◆ **What the task asks**
What is the number of lines in this data that contain the word "text"? Give the number alone.

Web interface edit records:
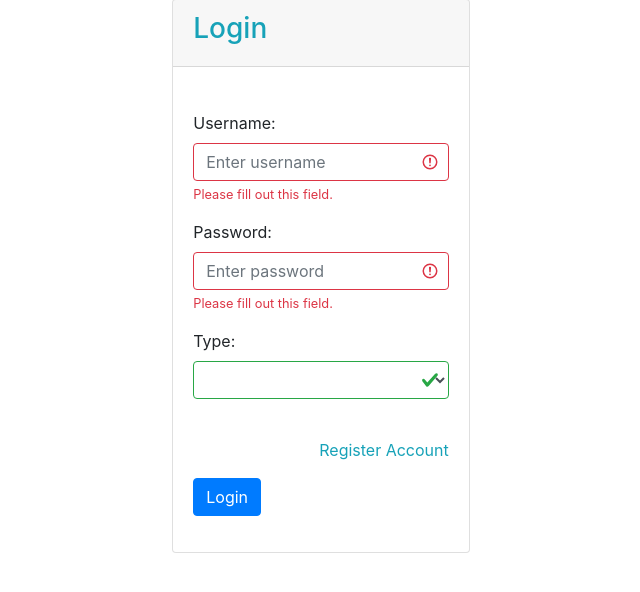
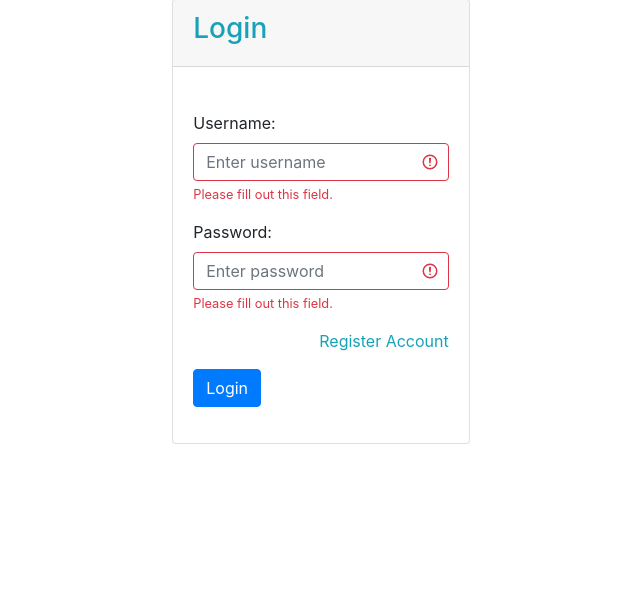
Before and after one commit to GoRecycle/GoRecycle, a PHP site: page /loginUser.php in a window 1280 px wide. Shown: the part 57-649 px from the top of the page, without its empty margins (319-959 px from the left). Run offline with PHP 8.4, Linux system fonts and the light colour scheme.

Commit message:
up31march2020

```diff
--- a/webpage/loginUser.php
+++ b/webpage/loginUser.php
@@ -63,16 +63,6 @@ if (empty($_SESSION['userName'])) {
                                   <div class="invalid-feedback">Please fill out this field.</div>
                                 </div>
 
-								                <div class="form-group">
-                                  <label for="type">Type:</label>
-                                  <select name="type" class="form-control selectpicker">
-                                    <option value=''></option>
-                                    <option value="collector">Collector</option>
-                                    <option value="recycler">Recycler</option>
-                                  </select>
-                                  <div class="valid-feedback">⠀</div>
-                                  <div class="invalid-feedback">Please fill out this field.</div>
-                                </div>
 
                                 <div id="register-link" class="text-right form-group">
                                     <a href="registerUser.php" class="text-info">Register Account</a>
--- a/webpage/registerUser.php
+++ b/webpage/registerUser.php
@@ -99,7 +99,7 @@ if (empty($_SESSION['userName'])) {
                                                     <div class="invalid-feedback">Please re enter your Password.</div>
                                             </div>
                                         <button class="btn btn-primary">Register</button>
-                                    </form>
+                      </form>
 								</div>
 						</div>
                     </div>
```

◆ **Task output**
2